Monday, April 22, 2013

This Is Not a Storybook of Once Upon a Time and Happily Ever After

Patricia Vieira:

The problem with most arguments in the debate about reading is that they posit literature as an instrument used to achieve a certain goal: either the good of the individual (it is good for you) or the good of society (it makes you good). Leaving aside the issue of deciding whether what makes you good is not, ultimately, good for you, a more fundamental question arises: why does literature need to be defended at all?

The anxiety to justify literature is symptomatic of our age, when all activities should have an easily identifiable objective. The difficulty with literature, as well as with music or the fine arts, is that it has no recognisable purpose or, in Immanuel Kant's elegant formulation, it embodies "purposiveness without purpose". Reading certainly has myriad effects, but it is difficult to pinpoint exactly how it influences each person and harder still to translate this impact in terms of quantifiable gains.

Literature breaks the continuum of the everyday and makes us stop and think. The linguistic experimentation that is the hallmark of the literary estranges us from the most commonplace of tools, our language, while the fictional elements of novels, plays and poems offer us a glimpse into a reality that is not our own.

Several months ago, there was some article making the rounds that claimed some sort of proof for the idea that reading fiction made you a better person. I think it was Arts & Letters Daily that pithily remarked how, if that were true, English departments should then be oases of enlightened, saintly behavior. That's probably all the refutation it needs, but I'll add a pair of pennies: it's a progressivist delusion that the "bad" parts of humanity can be surgically excised, or selectively bred out of existence.
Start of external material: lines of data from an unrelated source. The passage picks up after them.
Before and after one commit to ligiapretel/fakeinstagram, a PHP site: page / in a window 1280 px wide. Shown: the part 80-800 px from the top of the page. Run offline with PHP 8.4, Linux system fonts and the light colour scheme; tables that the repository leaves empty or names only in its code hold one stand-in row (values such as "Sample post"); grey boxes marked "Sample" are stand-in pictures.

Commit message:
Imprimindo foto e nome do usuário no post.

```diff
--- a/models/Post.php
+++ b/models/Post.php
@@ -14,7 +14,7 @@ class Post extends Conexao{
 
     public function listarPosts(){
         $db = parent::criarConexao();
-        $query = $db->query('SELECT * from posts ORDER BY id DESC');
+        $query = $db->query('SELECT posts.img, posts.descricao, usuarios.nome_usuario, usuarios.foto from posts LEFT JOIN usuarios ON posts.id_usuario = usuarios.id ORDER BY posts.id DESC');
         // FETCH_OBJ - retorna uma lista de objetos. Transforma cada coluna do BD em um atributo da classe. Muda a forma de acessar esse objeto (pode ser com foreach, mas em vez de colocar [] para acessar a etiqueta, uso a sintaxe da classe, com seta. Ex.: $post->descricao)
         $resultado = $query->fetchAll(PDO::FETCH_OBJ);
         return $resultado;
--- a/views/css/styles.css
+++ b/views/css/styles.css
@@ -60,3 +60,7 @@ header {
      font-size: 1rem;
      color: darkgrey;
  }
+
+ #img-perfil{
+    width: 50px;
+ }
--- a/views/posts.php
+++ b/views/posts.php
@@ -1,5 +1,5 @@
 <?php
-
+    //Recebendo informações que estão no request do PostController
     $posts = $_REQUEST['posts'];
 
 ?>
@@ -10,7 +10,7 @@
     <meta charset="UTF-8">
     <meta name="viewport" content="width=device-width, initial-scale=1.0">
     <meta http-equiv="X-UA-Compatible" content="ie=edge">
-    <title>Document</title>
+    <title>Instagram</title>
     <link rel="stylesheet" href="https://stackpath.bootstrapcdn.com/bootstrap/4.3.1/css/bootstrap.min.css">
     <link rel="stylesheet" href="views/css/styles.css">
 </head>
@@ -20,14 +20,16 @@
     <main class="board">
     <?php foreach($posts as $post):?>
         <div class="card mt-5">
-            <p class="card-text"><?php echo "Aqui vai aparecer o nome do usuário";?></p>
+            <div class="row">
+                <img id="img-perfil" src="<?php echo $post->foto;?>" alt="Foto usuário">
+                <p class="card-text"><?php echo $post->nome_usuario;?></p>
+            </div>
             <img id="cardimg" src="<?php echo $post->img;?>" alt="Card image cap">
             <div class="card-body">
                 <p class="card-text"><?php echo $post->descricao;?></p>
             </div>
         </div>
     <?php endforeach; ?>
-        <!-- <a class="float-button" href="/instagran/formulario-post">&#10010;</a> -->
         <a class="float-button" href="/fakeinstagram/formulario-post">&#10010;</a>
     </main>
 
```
Reading widely may increase the breadth and depth of one's understanding of human experience, but the basic elements of that experience will still include all the things moralists call vices or sins. Reading widely may increase the cognitive tools at one's disposal, without touching the perennial drives which motivate the use of those tools. All the condensed human experience and wisdom in the world won't eliminate the forks in the road that we all constantly encounter and put us on a direct path to perfection.